Task material =
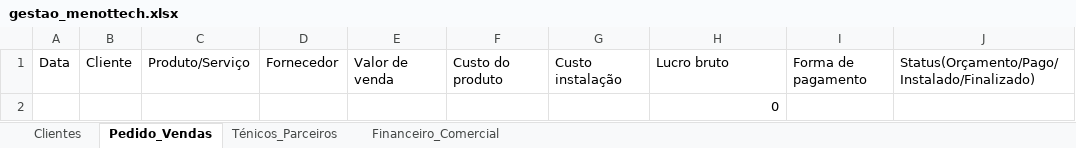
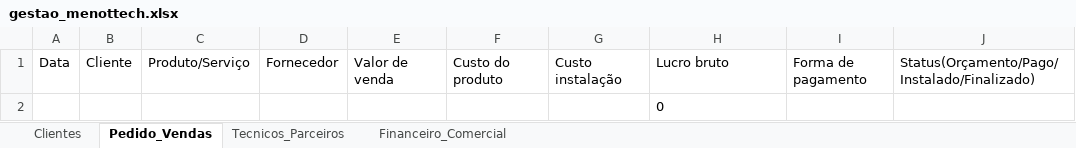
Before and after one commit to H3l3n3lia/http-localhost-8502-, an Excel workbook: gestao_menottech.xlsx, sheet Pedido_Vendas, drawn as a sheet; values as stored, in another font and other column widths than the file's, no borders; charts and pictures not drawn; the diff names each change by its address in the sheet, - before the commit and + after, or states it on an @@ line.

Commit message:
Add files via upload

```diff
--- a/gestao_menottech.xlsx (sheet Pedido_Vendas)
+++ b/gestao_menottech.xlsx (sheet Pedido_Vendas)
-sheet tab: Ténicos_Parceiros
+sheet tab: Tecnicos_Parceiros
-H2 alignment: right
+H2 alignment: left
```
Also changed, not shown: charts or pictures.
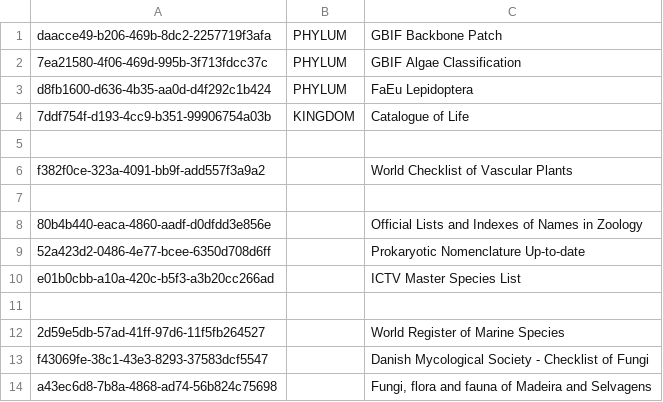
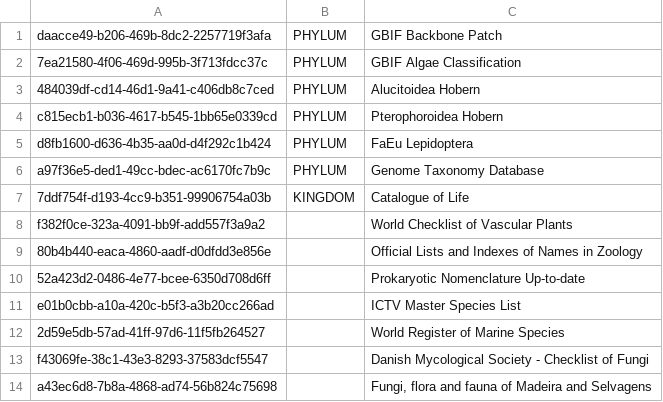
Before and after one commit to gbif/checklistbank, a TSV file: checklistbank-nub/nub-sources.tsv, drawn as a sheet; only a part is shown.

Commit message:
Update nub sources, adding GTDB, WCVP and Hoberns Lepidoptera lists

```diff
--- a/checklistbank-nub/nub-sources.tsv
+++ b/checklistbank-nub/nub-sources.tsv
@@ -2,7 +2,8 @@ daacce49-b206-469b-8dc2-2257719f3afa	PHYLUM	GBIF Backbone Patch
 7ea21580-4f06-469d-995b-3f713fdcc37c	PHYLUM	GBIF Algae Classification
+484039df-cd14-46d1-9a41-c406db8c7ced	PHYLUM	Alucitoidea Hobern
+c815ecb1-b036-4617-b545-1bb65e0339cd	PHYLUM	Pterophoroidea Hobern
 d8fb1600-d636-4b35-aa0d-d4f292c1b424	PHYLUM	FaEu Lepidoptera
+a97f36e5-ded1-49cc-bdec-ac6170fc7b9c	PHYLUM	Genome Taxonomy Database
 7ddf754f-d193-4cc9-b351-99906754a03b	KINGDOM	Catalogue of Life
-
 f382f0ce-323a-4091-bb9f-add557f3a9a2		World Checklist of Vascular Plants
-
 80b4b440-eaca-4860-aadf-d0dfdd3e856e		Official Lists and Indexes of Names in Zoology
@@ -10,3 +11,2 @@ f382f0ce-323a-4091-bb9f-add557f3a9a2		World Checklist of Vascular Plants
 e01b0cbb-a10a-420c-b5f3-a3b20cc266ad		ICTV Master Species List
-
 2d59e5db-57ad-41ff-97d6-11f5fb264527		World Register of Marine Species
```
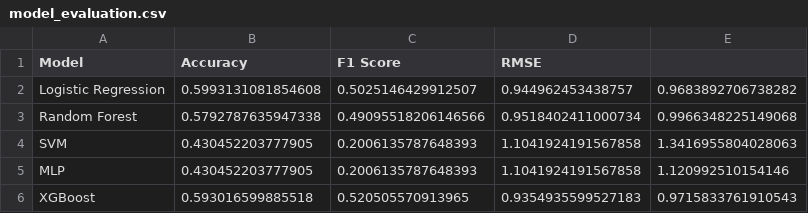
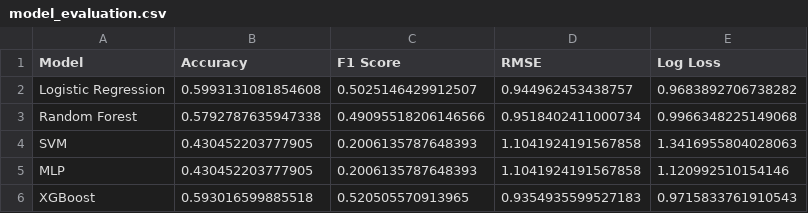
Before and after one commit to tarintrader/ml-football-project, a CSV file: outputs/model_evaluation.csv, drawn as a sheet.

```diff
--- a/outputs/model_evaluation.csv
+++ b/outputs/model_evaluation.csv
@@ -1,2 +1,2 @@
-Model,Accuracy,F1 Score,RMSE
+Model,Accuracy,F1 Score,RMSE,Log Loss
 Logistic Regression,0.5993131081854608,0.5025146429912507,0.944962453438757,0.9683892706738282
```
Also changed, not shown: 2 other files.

Exercise requirements = Repeat the records above exactly, leaving out any pictures they contain.

Problem solution =
Before and after one commit to H3l3n3lia/http-localhost-8502-, an Excel workbook: gestao_menottech.xlsx, sheet Pedido_Vendas, drawn as a sheet; values as stored, in another font and other column widths than the file's, no borders; charts and pictures not drawn; the diff names each change by its address in the sheet, - before the commit and + after, or states it on an @@ line.

Commit message:
Add files via upload

```diff
--- a/gestao_menottech.xlsx (sheet Pedido_Vendas)
+++ b/gestao_menottech.xlsx (sheet Pedido_Vendas)
-sheet tab: Ténicos_Parceiros
+sheet tab: Tecnicos_Parceiros
-H2 alignment: right
+H2 alignment: left
```
Also changed, not shown: charts or pictures.
Before and after one commit to gbif/checklistbank, a TSV file: checklistbank-nub/nub-sources.tsv, drawn as a sheet; only a part is shown.

Commit message:
Update nub sources, adding GTDB, WCVP and Hoberns Lepidoptera lists

```diff
--- a/checklistbank-nub/nub-sources.tsv
+++ b/checklistbank-nub/nub-sources.tsv
@@ -2,7 +2,8 @@ daacce49-b206-469b-8dc2-2257719f3afa	PHYLUM	GBIF Backbone Patch
 7ea21580-4f06-469d-995b-3f713fdcc37c	PHYLUM	GBIF Algae Classification
+484039df-cd14-46d1-9a41-c406db8c7ced	PHYLUM	Alucitoidea Hobern
+c815ecb1-b036-4617-b545-1bb65e0339cd	PHYLUM	Pterophoroidea Hobern
 d8fb1600-d636-4b35-aa0d-d4f292c1b424	PHYLUM	FaEu Lepidoptera
+a97f36e5-ded1-49cc-bdec-ac6170fc7b9c	PHYLUM	Genome Taxonomy Database
 7ddf754f-d193-4cc9-b351-99906754a03b	KINGDOM	Catalogue of Life
-
 f382f0ce-323a-4091-bb9f-add557f3a9a2		World Checklist of Vascular Plants
-
 80b4b440-eaca-4860-aadf-d0dfdd3e856e		Official Lists and Indexes of Names in Zoology
@@ -10,3 +11,2 @@ f382f0ce-323a-4091-bb9f-add557f3a9a2		World Checklist of Vascular Plants
 e01b0cbb-a10a-420c-b5f3-a3b20cc266ad		ICTV Master Species List
-
 2d59e5db-57ad-41ff-97d6-11f5fb264527		World Register of Marine Species
```
Before and after one commit to tarintrader/ml-football-project, a CSV file: outputs/model_evaluation.csv, drawn as a sheet.

```diff
--- a/outputs/model_evaluation.csv
+++ b/outputs/model_evaluation.csv
@@ -1,2 +1,2 @@
-Model,Accuracy,F1 Score,RMSE
+Model,Accuracy,F1 Score,RMSE,Log Loss
 Logistic Regression,0.5993131081854608,0.5025146429912507,0.944962453438757,0.9683892706738282
```
Also changed, not shown: 2 other files.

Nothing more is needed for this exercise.